But she still gets her bad days, despite being the most incredibly positive person I have ever come across! She has expressed her fears over not financially being able to cope as you never know when the next bout of sickness is going to come, not meeting someone who understands fully how to handle this disease, never being able to move away as she relies so heavily on the NHS and her mum and dad. She has helped my own family with advice and tips on the bag, always offering herself up as someone for them to talk to about it.

She is one of my biggest inspirations, and she should be yours too. x

How can you help?

Share this blog, let your Facebook followers see how Crohn’s can affect someone.

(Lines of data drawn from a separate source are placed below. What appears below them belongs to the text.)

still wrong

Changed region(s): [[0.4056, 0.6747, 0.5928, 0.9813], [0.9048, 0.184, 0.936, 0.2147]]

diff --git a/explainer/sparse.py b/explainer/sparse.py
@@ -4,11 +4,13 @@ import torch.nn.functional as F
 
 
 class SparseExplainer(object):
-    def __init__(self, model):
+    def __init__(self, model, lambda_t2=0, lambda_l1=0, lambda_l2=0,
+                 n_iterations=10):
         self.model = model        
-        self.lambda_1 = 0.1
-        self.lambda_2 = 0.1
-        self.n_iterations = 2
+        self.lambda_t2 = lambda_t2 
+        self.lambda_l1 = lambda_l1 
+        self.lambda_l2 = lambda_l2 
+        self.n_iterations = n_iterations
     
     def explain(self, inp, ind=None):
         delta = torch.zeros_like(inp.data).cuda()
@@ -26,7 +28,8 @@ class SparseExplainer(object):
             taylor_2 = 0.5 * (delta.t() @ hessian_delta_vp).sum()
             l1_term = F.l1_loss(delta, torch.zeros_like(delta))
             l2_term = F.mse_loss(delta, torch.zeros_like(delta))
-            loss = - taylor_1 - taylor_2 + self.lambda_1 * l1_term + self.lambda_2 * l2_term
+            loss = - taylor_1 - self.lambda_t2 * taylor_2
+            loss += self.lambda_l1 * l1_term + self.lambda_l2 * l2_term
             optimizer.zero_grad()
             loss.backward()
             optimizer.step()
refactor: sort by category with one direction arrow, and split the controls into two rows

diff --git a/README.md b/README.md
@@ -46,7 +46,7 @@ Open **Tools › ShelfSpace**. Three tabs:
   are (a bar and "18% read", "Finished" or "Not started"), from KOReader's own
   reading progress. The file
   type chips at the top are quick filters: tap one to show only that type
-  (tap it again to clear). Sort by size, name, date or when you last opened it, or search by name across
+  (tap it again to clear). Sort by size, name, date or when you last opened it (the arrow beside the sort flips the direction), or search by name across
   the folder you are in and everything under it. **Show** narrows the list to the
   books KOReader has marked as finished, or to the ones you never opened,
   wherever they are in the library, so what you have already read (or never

Or you can attend Rachel’s Crohn’s and Colitis Awareness Casino Night in Sense Nightclub on the 26th May. Event details @ https://www.facebook.com/events/125075944713760/

 

Shannon Quinn is a 2nd year CAM student at Ulster University. She can be contacted on LinkedIn at https://uk.linkedin.com/in/shannon-quinn-556236132 and on Twitter @ShannonQuinnPR.